Cemetery Strike Heads Into Second Week
SAN FRANCISCO (AP) _ Bodies awaiting burial have piled up by the dozens at mortuaries in the San Francisco area as a week-old strike by cemetery workers continues with both sides saying a settlement is still far off.
Caught in the middle are bereaved families who find themselves holding funerals, then waiting to say their final graveside farewells.
″The public, except for the odd one, they seem to be very understanding,″ said Con Dennehy, a striking worker at the Mountain View Cemetery in Oakland.
Still, funeral directors say the walkout at 19 cemeteries is making a difficult situation worse.
″It’s hard, it’s difficult, not to complete a funeral,″ said Jim Sullivan of the Sullivan and Co. Mortuary in San Francisco.
The 180 gravediggers, gardeners and other workers represented by Cemetery Workers and Greens Attendants Union Local 265 walked off the job March 28, almost a month after their contract expired on March 1.
Mortuaries handling funeral arrangements for people whose families want them buried at the cemeteries in San Mateo, Santa Clara, Alameda and Contra Costa counties said they are embalming the bodies and storing them on their premises. Some report they have collected a dozen or more but no firm figures were available. In 1971, 1,800 bodies went unburied until the end of a four- month strike.
″It would be impossible to give an exact figure on the number of unburied bodies since the strike started,″ said Arch Monson, president of Halstead & Co., one of the metropolitan area’s largest funeral homes. ″I think certainly no more than 100,″ he said Saturday.
Area morticians have been through similar situations in the last 14 years as cemetery workers have struck three times, with the 1971 strike requiring funeral homes to finally rent warehouses for the backlog of bodies.

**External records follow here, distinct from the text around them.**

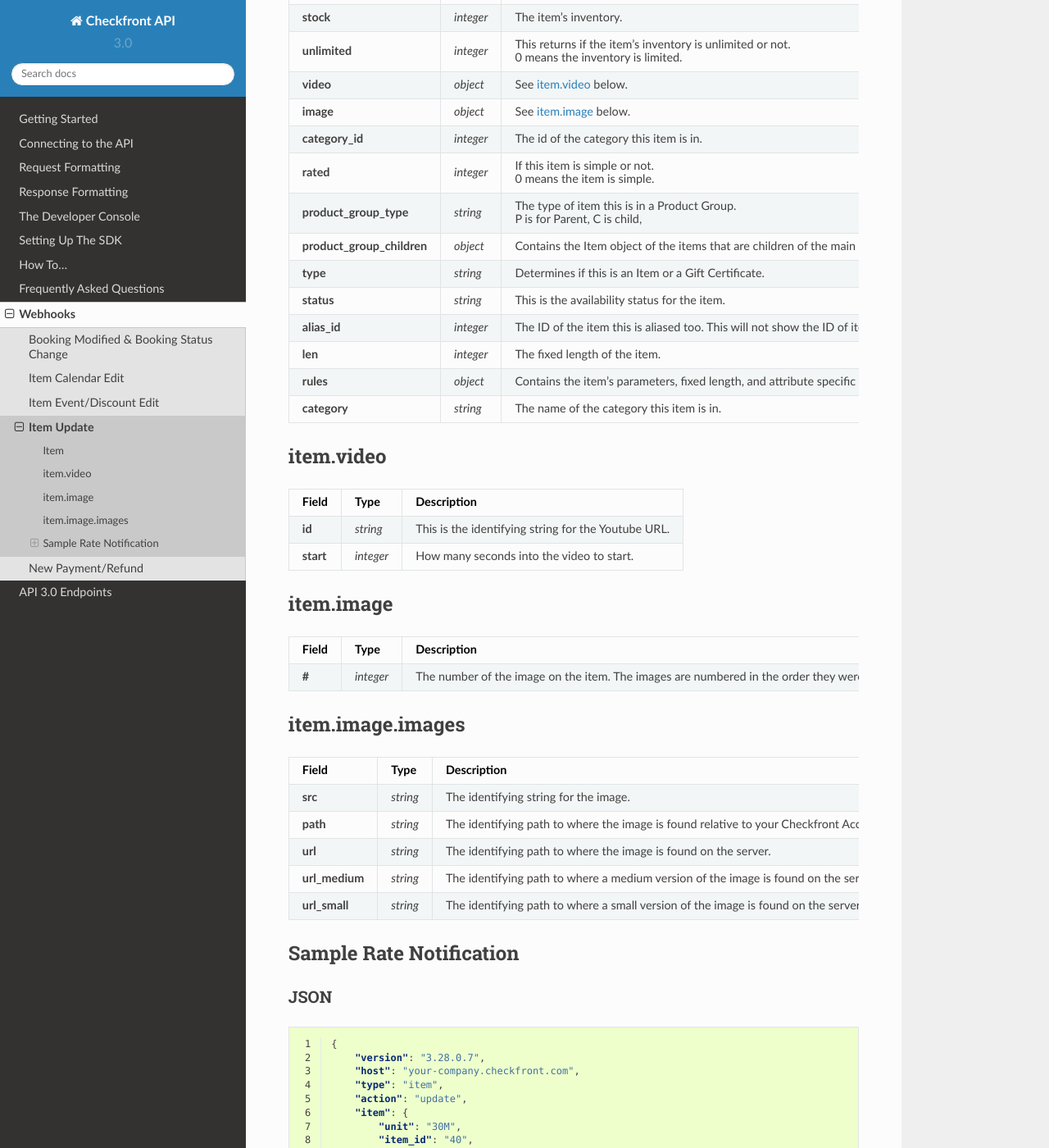
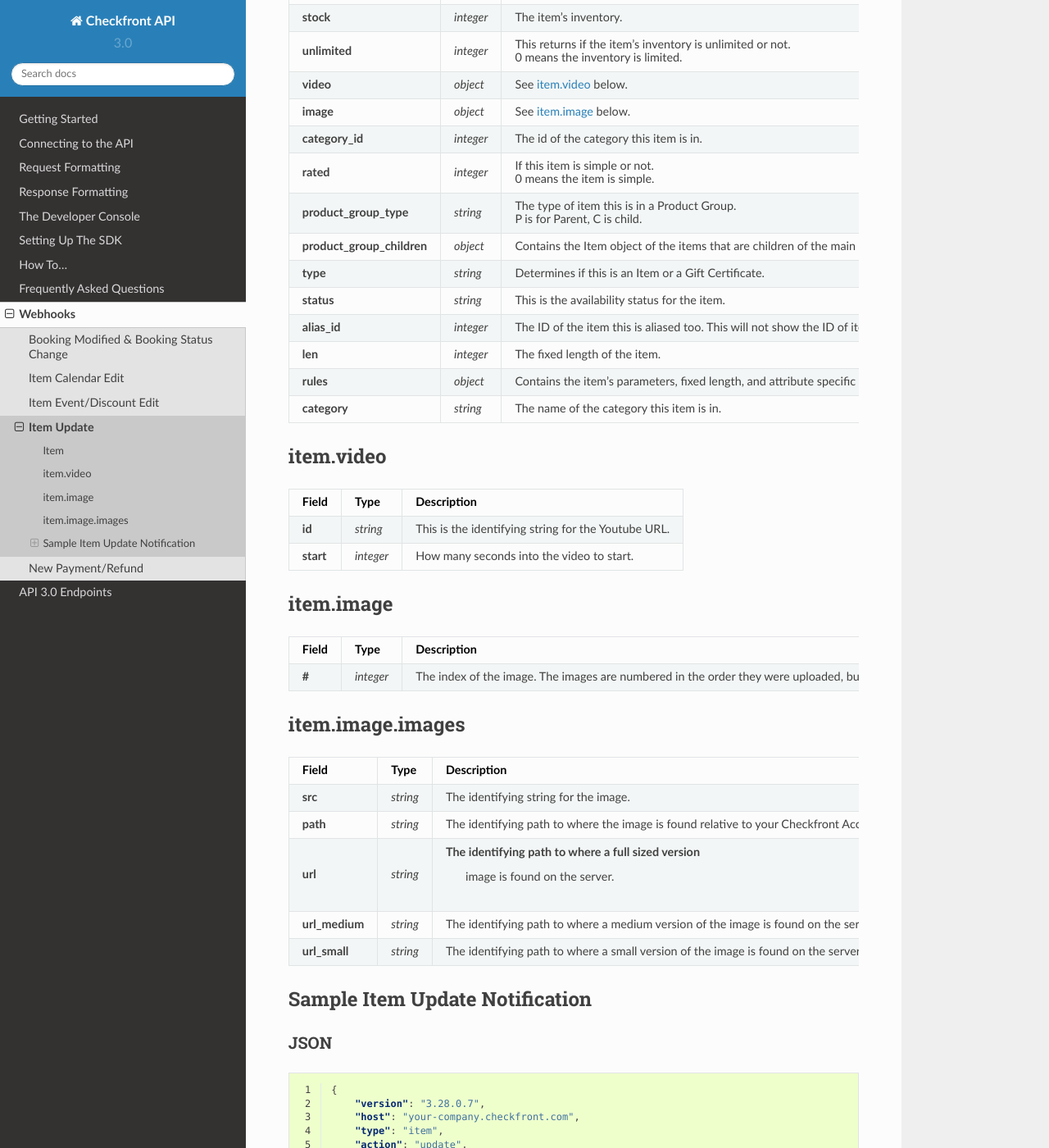
Before and after one commit to Checkfront/API, a Sphinx documentation site: the page built from docs/ref/webhook/item-update.rst, in a window 1280 px wide and 1400 px high, scrolled down 731 px. Shown: the whole window at 82% size. Built offline with Sphinx 7.4.7 and the Read the Docs theme 2.0.0, drawn with Linux system fonts in a browser that asks for light colours.

Commit message:
Made changes as requested

```diff
--- a/docs/ref/webhook/item-update.rst
+++ b/docs/ref/webhook/item-update.rst
@@ -55,7 +55,7 @@ Item
 +---------------------------+---------------+------------------------------------------------------+
 | **product_group_type**    | *string*      | The type of item this is in a Product Group.         |
 |                           |               |                                                      |
-|                           |               | P is for Parent, C is child,                         |
+|                           |               | P is for Parent, C is child.                         |
 +---------------------------+---------------+------------------------------------------------------+
 | **product_group_children**| *object*      | Contains the Item object of the items that are       |
 |                           |               | children of the main item.                           |
@@ -96,9 +96,9 @@ item.image
 +---------------------------+---------------+------------------------------------------------------+
 | Field                     | Type          | Description                                          |
 +===========================+===============+======================================================+
-| **#**                     | *integer*     | The number of the image on the item. The images are  |
-|                           |               | numbered in the order they were uploaded, but ordered|
-|                           |               | in the order they display on the item.               |
+| **#**                     | *integer*     | The index of the image. The images are numbered in   |
+|                           |               | the order they were uploaded, but are organized      |
+|                           |               | in the order they are displayed on the item.         |
 +---------------------------+---------------+------------------------------------------------------+
 
 .. _note-item-image-images:
@@ -113,8 +113,8 @@ item.image.images
 | **path**                  | *string*      | The identifying path to where the image is found     |
 |                           |               | relative to your Checkfront Account URL.             |
 +---------------------------+---------------+------------------------------------------------------+
-| **url**                   | *string*      | The identifying path to where the image is found     |
-|                           |               | on the server.                                       |
+| **url**                   | *string*      | The identifying path to where a full sized version   |
+|                           |               |  image is found on the server.                       |
 +---------------------------+---------------+------------------------------------------------------+
 | **url_medium**            | *string*      | The identifying path to where a medium version of the|
 |                           |               | image is found on the server.                        |
@@ -124,7 +124,7 @@ item.image.images
 +---------------------------+---------------+------------------------------------------------------+
 
 
-Sample Rate Notification
+Sample Item Update Notification
 ------------------------
 
 JSON
```
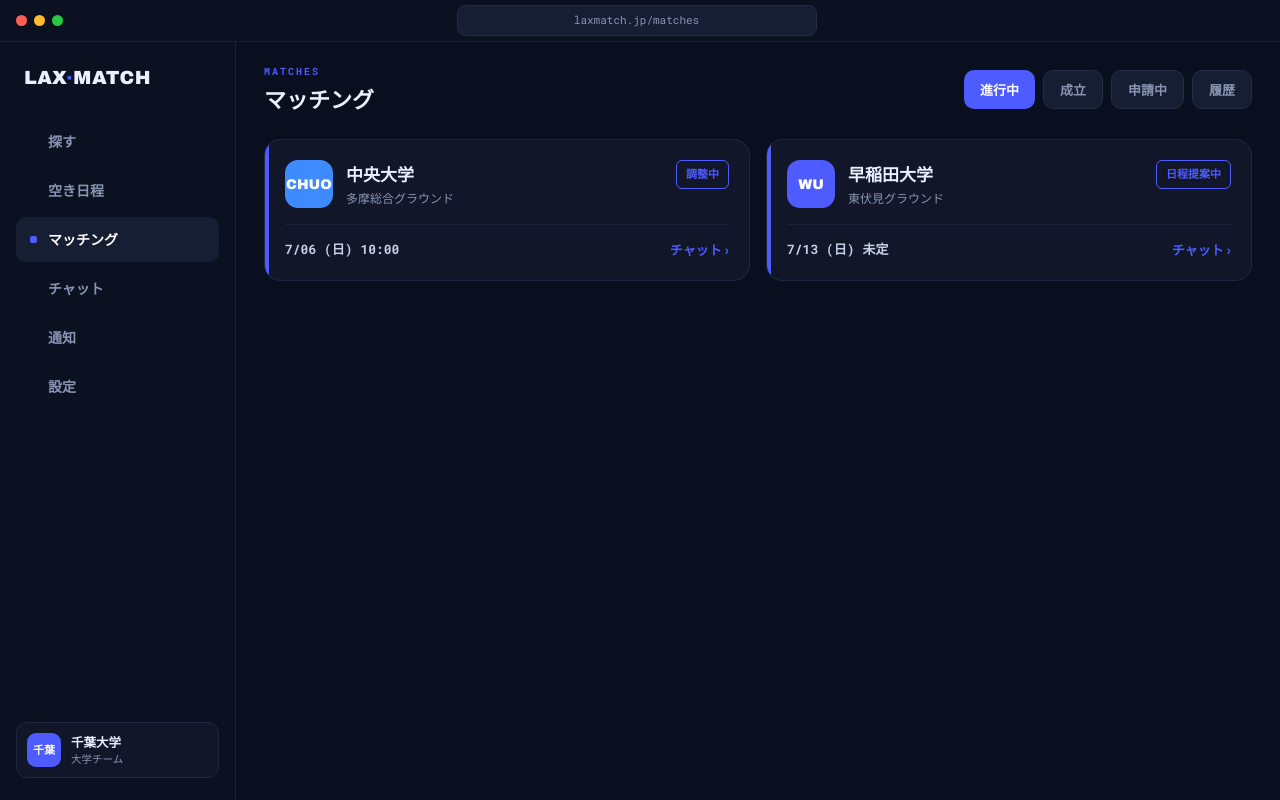
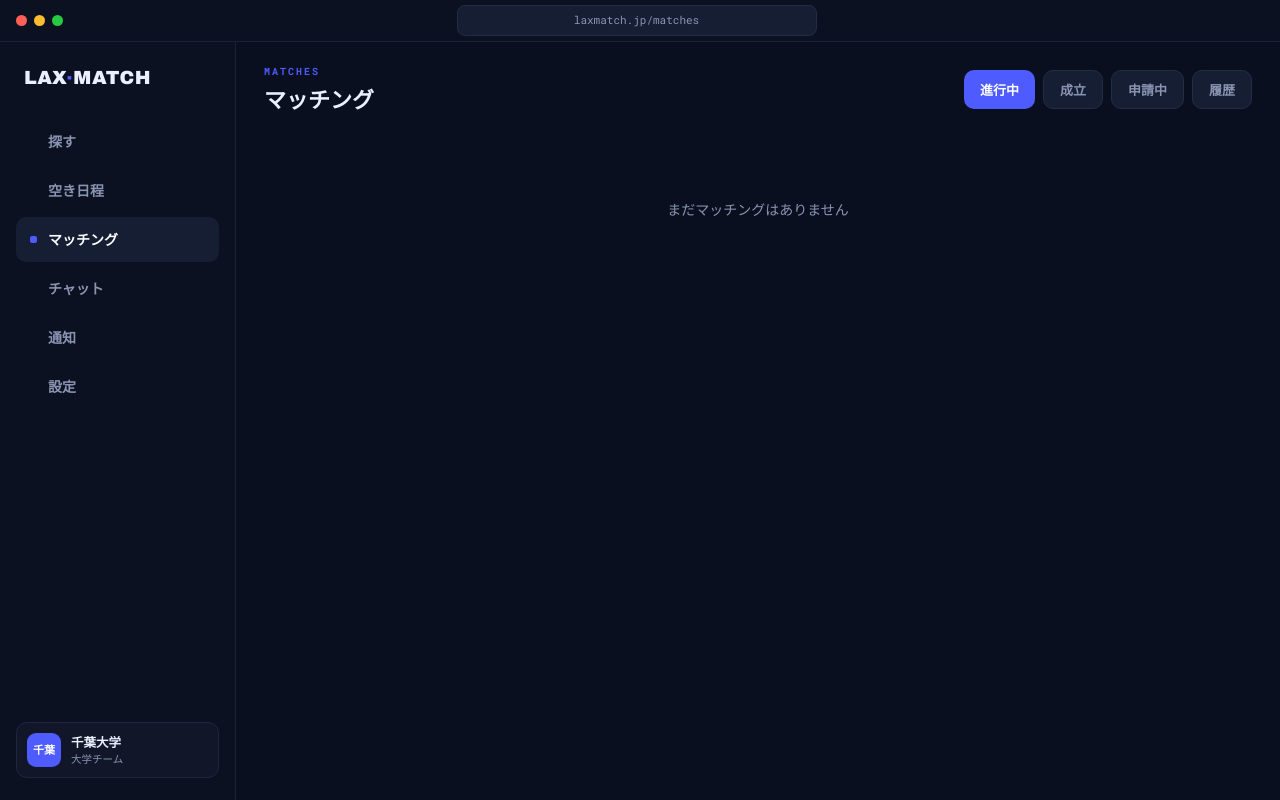
Before and after one commit to shayato1418-web/laxmatch, a Next.js app: page /matches in a window 1280 px wide. Built offline with nearby package versions, Linux system fonts and the light colour scheme.

Commit message:
ダミーデータ削除・管理者ページ追加

```diff
--- a/app/admin/page.tsx
+++ b/app/admin/page.tsx
@@ -2,7 +2,7 @@
 
 import { useEffect, useState, type Dispatch, type SetStateAction } from "react";
 import { useRouter } from "next/navigation";
-import { useAuth } from "@/app/context/AuthContext";
+import { useAuth, ADMIN_EMAILS } from "@/app/context/AuthContext";
 
 // ─── Design tokens ────────────────────────────────────────────────────────────
 const C = {
@@ -834,33 +834,30 @@ export default function AdminPage() {
   const router = useRouter();
   const [section, setSection] = useState<SectionId>("dashboard");
   const [users, setUsers] = useState<AdminUser[]>([]);
-  const [matches, setMatches] = useState<Match[]>(SAMPLE_MATCHES);
-  const [chatRooms, setChatRooms] = useState<ChatRoom[]>(SAMPLE_CHATS);
-  const [notifications, setNotifications] = useState<Notification[]>(INIT_NOTIFICATIONS);
-  const [reports, setReports] = useState<Report[]>(INIT_REPORTS);
+  const [matches, setMatches] = useState<Match[]>([]);
+  const [chatRooms, setChatRooms] = useState<ChatRoom[]>([]);
+  const [notifications, setNotifications] = useState<Notification[]>([]);
+  const [reports, setReports] = useState<Report[]>([]);
+
+  const isAdmin = (ADMIN_EMAILS as readonly string[]).includes(user?.email || "") || user?.role === "manager";
 
   useEffect(() => {
-    if (!isLoading && user?.role !== "manager") router.replace("/login");
-  }, [user, isLoading, router]);
+    if (!isLoading && !isAdmin) router.replace("/");
+  }, [user, isLoading, isAdmin, router]);
 
-  // Merge localStorage users with sample data
   useEffect(() => {
     const stored = JSON.parse(localStorage.getItem("users") || "[]") as Array<{
       id: string; email: string; password: string; name: string; role: UserRole;
     }>;
-    if (stored.length > 0) {
-      setUsers(
-        stored.map((u) => ({
-          id: u.id, name: u.name, email: u.email, password: u.password, role: u.role,
-          area: "未設定", registeredAt: "2026/06/01", lastLogin: "—", status: "active" as UserStatus, flagged: false,
-        }))
-      );
-    } else {
-      setUsers(SAMPLE_USERS);
-    }
+    setUsers(
+      stored.map((u) => ({
+        id: u.id, name: u.name, email: u.email, password: u.password, role: u.role,
+        area: "未設定", registeredAt: new Date().toLocaleDateString("ja-JP"), lastLogin: "—", status: "active" as UserStatus, flagged: false,
+      }))
+    );
   }, []);
 
-  if (isLoading || !user || user.role !== "manager") {
+  if (isLoading || !user || !isAdmin) {
     return (
       <div style={{ height: "100vh", background: C.bg, display: "flex", alignItems: "center", justifyContent: "center", color: C.muted, fontFamily: "'Roboto Mono', monospace", fontSize: 13 }}>
         読み込み中...
@@ -928,7 +925,7 @@ export default function AdminPage() {
           <div style={{ marginTop: "auto" }}>
             <div style={{ padding: "10px 12px", background: "#111728", borderRadius: 10, border: `1px solid #1F2740`, marginBottom: 10 }}>
               <div style={{ fontSize: 12.5, fontWeight: 800 }}>管理者</div>
-              <div style={{ fontSize: 10.5, color: C.muted, marginTop: 2, fontFamily: "'Roboto Mono', monospace" }}>admin</div>
+              <div style={{ fontSize: 10, color: C.muted, marginTop: 2, fontFamily: "'Roboto Mono', monospace", overflow: "hidden", textOverflow: "ellipsis", whiteSpace: "nowrap" }}>{user.email}</div>
             </div>
             <button
               onClick={() => { logout(); router.push("/login"); }}
--- a/app/context/AuthContext.tsx
+++ b/app/context/AuthContext.tsx
@@ -3,6 +3,8 @@
 import React, { createContext, useContext, useState, useEffect } from 'react';
 
 export type UserRole = 'university' | 'individual' | 'manager';
+
+export const ADMIN_EMAILS = ["s.hayato1418@gmail.com", "laxmatch14@gmail.com"] as const;
 
 export interface User {
   id: string;
@@ -79,11 +81,12 @@ export function AuthProvider({ children }: { children: React.ReactNode }) {
         throw new Error('メールアドレスまたはパスワードが正しくありません');
       }
 
+      const isAdminEmail = (ADMIN_EMAILS as readonly string[]).includes(foundUser.email);
       const userData: User = {
         id: foundUser.id,
         email: foundUser.email,
         name: foundUser.name,
-        role: foundUser.role,
+        role: isAdminEmail ? "manager" : foundUser.role,
         createdAt: new Date().toISOString(),
       };
 
--- a/app/matches/page.tsx
+++ b/app/matches/page.tsx
@@ -32,13 +32,7 @@ type Match = {
   cta: string;
 };
 
-const ALL_MATCHES: Match[] = [
-  { uni: "中央大学",     en: "CHUO", hue: "#3D8BFF", venue: "多摩総合グラウンド", date: "7/06 (日) 10:00", status: "調整中",   statusColor: "#4D5BFF", borderColor: "#4D5BFF", group: "進行中", cta: "チャット" },
-  { uni: "早稲田大学",   en: "WU",   hue: "#4D5BFF", venue: "東伏見グラウンド",   date: "7/13 (日) 未定", status: "日程提案中", statusColor: "#4D5BFF", borderColor: "#4D5BFF", group: "進行中", cta: "チャット" },
-  { uni: "慶應義塾大学", en: "KEIO", hue: "#4D5BFF", venue: "日吉グラウンド",     date: "6/29 (日) 13:00",status: "成立",     statusColor: "#25D07D", borderColor: "#25D07D", group: "成立",   cta: "チャット" },
-  { uni: "明治大学",     en: "MEIJI",hue: "#6E5BFF", venue: "会場調整中",         date: "申請日 6/20",   status: "申請中",   statusColor: "#FFB23E", borderColor: "#FFB23E", group: "申請中", cta: "取消" },
-  { uni: "法政大学",     en: "HOSEI",hue: "#3FB6FF", venue: "多摩総合グラウンド", date: "6/22 (日) 終了", status: "終了",     statusColor: "#6A748F", borderColor: "#6A748F", group: "履歴",   cta: "詳細" },
-];
+const ALL_MATCHES: Match[] = [];
 
 const TABS: MatchGroup[] = ["進行中", "成立", "申請中", "履歴"];
 
@@ -93,8 +87,8 @@ export default function MatchesPage() {
           {/* Match cards */}
           <div style={{ flex: 1, overflowY: "auto", padding: "8px 28px 24px" }}>
             {matches.length === 0 ? (
-              <div style={{ textAlign: "center", padding: "60px 0", color: C.muted }}>
-                該当するマッチングはありません
+              <div style={{ textAlign: "center", padding: "60px 0", color: C.muted, fontSize: 14 }}>
+                まだマッチングはありません
               </div>
             ) : (
               <div style={{ display: "grid", gridTemplateColumns: "repeat(2,1fr)", gap: 16 }}>
```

″We have ample space to wait for however long it takes,″ said Richard O’Hara, manager of San Francisco’s Evergreen funeral home, adding that about 30 percent of his customers are finding non-union cemeteries for burials.
Sullivan said most families are understanding. ″I think people know that these things go on,″ he said.
But the walkout has angered some, and for Jews, whose religious tradition dictates that burial be held within 24 hours of death, it is a particular problem.
″It’s a tragic matter,″ said Rabbi Michael Samuel. ″Some people wanted to dig a plot on their own, but the union leaders indicated a threat of violence.″
″What can you do except say we’re extremely sorry,″ Joan Toomey, a union spokeswoman, said of angry calls to the union office.
A key concern of workers is a two-tier wage system allowing management to pay new workers $75 a day for 18 months before giving them top scale of $100. The union also has demanded pay hikes of 5 percent to 10 percent, while management has offered a 40-cent-an-hour increase.
″We’re not heartless people. We’re out there to make a living like everyone else,″ said union member Mike Gerrans.
He and others in the union want to improve their image, and be seen instead as gardeners, plumbers, carpenters, painters and machinery operators performing very skilled jobs for low wages and lower prestige.
John Cantwell, attorney for the property owners, said they are ready to resume contract talks as soon as the mediator sets a date.
Federal mediator Reginald Bravo reported Friday that neither side has asked for his help, but he was trying to get them both together over the weekend or on Monday.
However, union business agent Fred Kotler said he doubted bargaining would resume that quickly. ″They’re (management) still asking for concessions we’re not willing to make,″ he said.